== What you have to do ==
Please return the whole listing exactly.

== Data for analysis ==
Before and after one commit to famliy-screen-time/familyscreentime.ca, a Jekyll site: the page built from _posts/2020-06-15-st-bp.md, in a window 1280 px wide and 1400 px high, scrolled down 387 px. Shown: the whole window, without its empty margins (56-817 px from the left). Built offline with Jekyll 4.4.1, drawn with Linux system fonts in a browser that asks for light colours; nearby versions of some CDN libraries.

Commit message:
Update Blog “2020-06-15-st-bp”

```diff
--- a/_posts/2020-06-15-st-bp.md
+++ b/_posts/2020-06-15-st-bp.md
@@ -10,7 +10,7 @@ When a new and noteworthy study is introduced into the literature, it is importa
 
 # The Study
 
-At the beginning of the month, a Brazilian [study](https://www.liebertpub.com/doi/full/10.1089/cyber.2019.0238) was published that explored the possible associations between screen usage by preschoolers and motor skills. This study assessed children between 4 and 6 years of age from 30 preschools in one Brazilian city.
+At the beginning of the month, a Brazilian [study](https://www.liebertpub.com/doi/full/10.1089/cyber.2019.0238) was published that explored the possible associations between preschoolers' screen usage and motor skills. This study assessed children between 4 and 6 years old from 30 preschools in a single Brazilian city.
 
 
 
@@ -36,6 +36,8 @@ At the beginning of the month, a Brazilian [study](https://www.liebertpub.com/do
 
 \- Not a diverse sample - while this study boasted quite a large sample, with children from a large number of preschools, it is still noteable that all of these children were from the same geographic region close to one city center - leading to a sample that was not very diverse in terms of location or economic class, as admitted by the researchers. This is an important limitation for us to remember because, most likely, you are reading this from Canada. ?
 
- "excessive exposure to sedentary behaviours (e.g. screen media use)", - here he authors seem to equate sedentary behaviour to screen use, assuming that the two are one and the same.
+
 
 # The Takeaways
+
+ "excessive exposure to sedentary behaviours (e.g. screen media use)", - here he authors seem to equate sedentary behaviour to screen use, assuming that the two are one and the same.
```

== Answer ==
Before and after one commit to famliy-screen-time/familyscreentime.ca, a Jekyll site: the page built from _posts/2020-06-15-st-bp.md, in a window 1280 px wide and 1400 px high, scrolled down 387 px. Shown: the whole window, without its empty margins (56-817 px from the left). Built offline with Jekyll 4.4.1, drawn with Linux system fonts in a browser that asks for light colours; nearby versions of some CDN libraries.

Commit message:
Update Blog “2020-06-15-st-bp”

```diff
--- a/_posts/2020-06-15-st-bp.md
+++ b/_posts/2020-06-15-st-bp.md
@@ -10,7 +10,7 @@ When a new and noteworthy study is introduced into the literature, it is importa
 
 # The Study
 
-At the beginning of the month, a Brazilian [study](https://www.liebertpub.com/doi/full/10.1089/cyber.2019.0238) was published that explored the possible associations between screen usage by preschoolers and motor skills. This study assessed children between 4 and 6 years of age from 30 preschools in one Brazilian city.
+At the beginning of the month, a Brazilian [study](https://www.liebertpub.com/doi/full/10.1089/cyber.2019.0238) was published that explored the possible associations between preschoolers' screen usage and motor skills. This study assessed children between 4 and 6 years old from 30 preschools in a single Brazilian city.
 
 
 
@@ -36,6 +36,8 @@ At the beginning of the month, a Brazilian [study](https://www.liebertpub.com/do
 
 \- Not a diverse sample - while this study boasted quite a large sample, with children from a large number of preschools, it is still noteable that all of these children were from the same geographic region close to one city center - leading to a sample that was not very diverse in terms of location or economic class, as admitted by the researchers. This is an important limitation for us to remember because, most likely, you are reading this from Canada. ?
 
- "excessive exposure to sedentary behaviours (e.g. screen media use)", - here he authors seem to equate sedentary behaviour to screen use, assuming that the two are one and the same.
+
 
 # The Takeaways
+
+ "excessive exposure to sedentary behaviours (e.g. screen media use)", - here he authors seem to equate sedentary behaviour to screen use, assuming that the two are one and the same.
```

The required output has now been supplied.